We all have different ways of getting treats from our parents. I was lucky enough to learn at the paws of judge Foley Monster. She taught me that dogs are the superior species when measured against humans, and we should never beg them for food. Such actions give people power over us. We cannot have that. I will say I never saw Foley beg at the table. She would stand on her back legs, bark repeatedly, and turned her head back and forth. It wasn’t begging. It was demanding.
I was not born with the steel nerves that Foley was. She was fearless. When there are two pack members, and one has that trait, the other becomes a worrier, watching the daring adventures of our partner. Two courageous dogs are rare in small packs. One member of the relationship has to be grounded, and that was me.
I have strived to teach River in the manner Foley taught me, but either she is not as good a student as I am, or Foley was a better teacher. Regardless, River entered the house begging, and no manner of teaching could curb her behavior. Worse than that, my parents turn giving food to her into a game.
When my parents eat, we only get what they have if it is chicken, without any seasoning. I think it is the most fabulous tasting food I have ever eaten, and I have tasted Foley’s poop, which she swore was golden. We only get a few nibbles of chicken. The rest of the meal, we receive what we eat every other time, kibble.
I am kindly respectfully handed the kibble. My parents know this is the only way I will accept the treat. But, River will do anything for food, and my parents push the envelope to see how far she will go. They throw kibble down the hallway and watch River scamper after it. Her pursuit is immensely entertaining because my sister suffers from a touch of nose blindness. If she loses sight of her target, she tries to detect it through scent, but her smushed in the face has jammed all her sensors together, and she has more trouble picking up the smell and finding her food than the Jets offense has finding the end zone. Often, I will casually stroll over as she is desperately surging and crunch down on the kibble if I want it or not.
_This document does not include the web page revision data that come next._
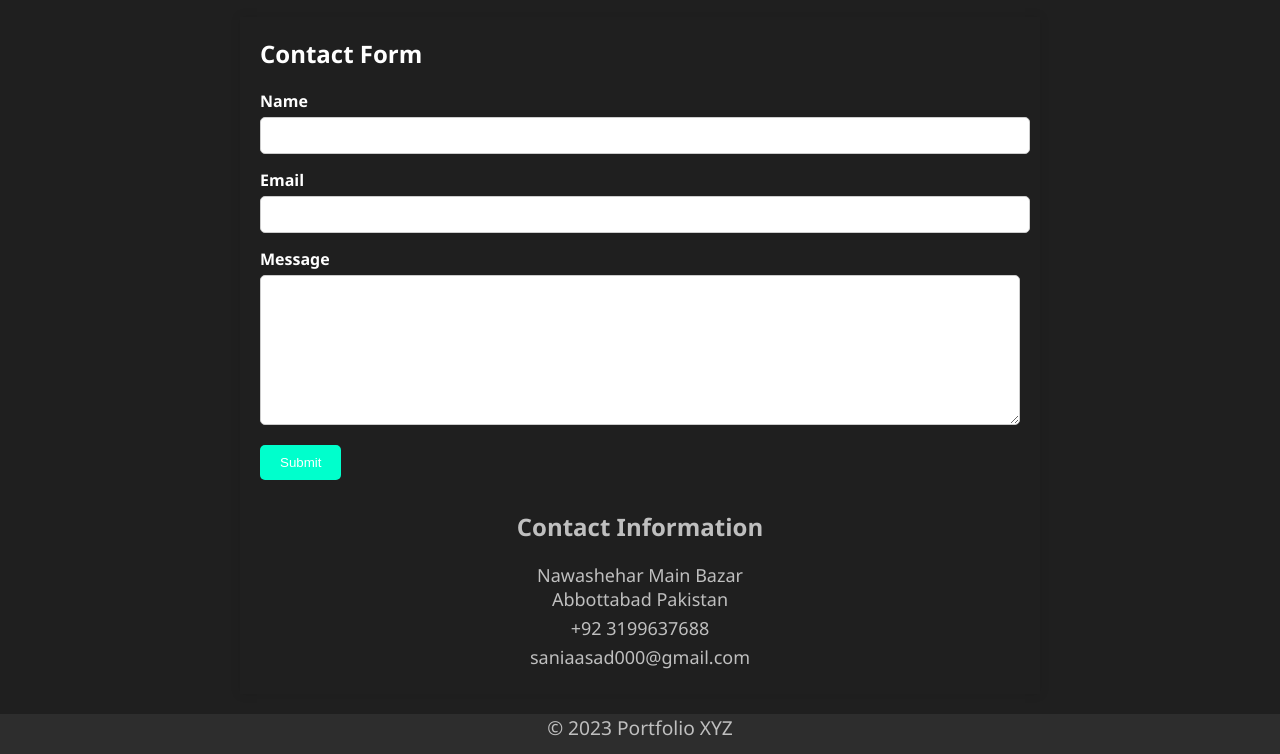
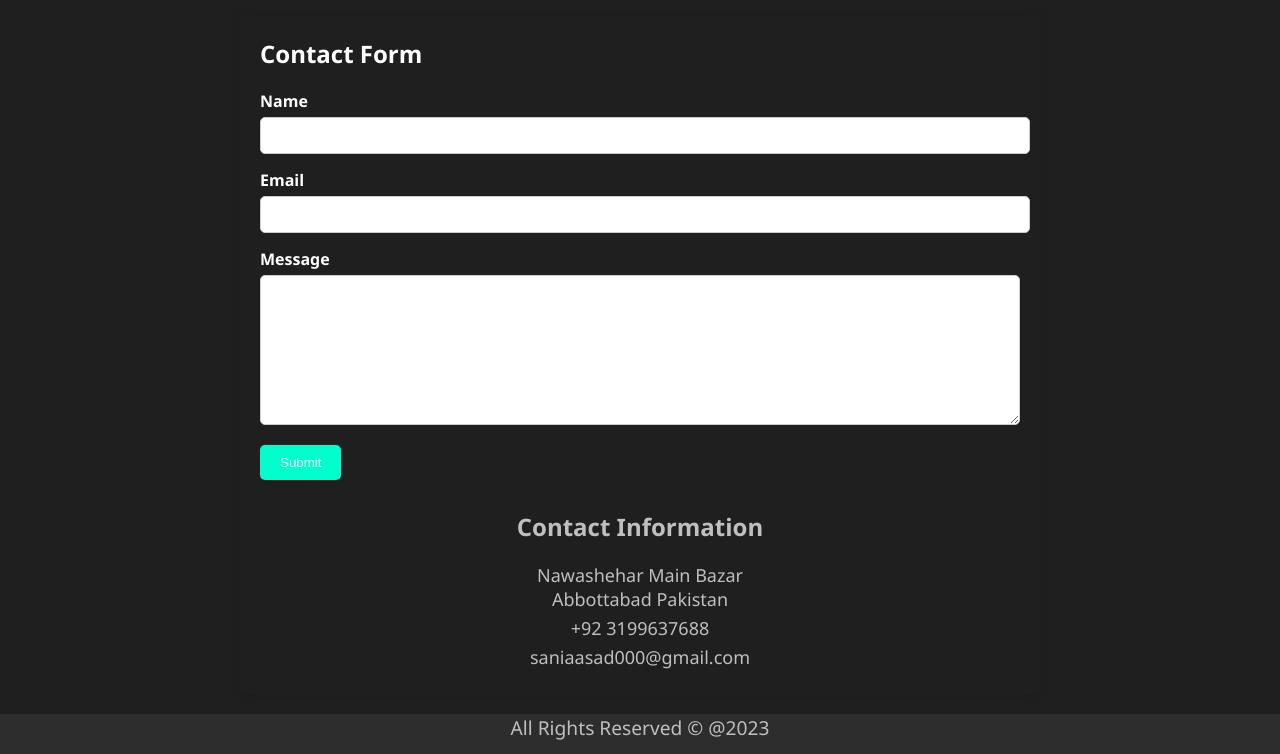
Before and after one commit to saniaasad/portfolio, a plain HTML site: page index.html in a window 1280 px wide. Shown: the part 3872-4626 px from the top of the page. Drawn offline with Linux system fonts and the light colour scheme.

Commit message:
init commit

```diff
--- a/index.html
+++ b/index.html
@@ -361,7 +361,7 @@ footer {
     </div>
 
     <footer>
-        &copy; 2023 Portfolio XYZ
+       All Rights Reserved &copy; @2023
     </footer>
 
 
```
They also place a kibble on the arm of Daddy’s captain’s chair. When standing, the top of River’s head is at the same level as the arm. River lifts her right front leg and tries to find the kibble, which, once located, she knocks off and attempts to catch it in her mouth. She is successful half the time. My parents get quite excited when she succeeds. I guess the virus and lockdown have made everyone desperate for entertainment.
I have taken a different route, having been plagued by stomach issues my entire life. I don’t eat when I am not feeling well, and this always worries my parents because, like a person living on a fault line, they are afraid this is the Big One. That is why they feel better when I eat and worry when I don’t. I have learned to use this to my advantage.
I don’t eat the first kibble offered me. My not eating makes my parents worry that I have an upset stomach. For some reason, they think eating will cure the problem. So they begin to dip the kibble into their food: mashed potatoes, meat, soup, whatever. They offer it to me. I sniff it, and sometimes I take it, and other times I say no, so they add more. River gets just plain kibble, but I get kibble dipped in human food, without having to chase it, or swipe at it.
When it comes to getting food from our parents, patience is best.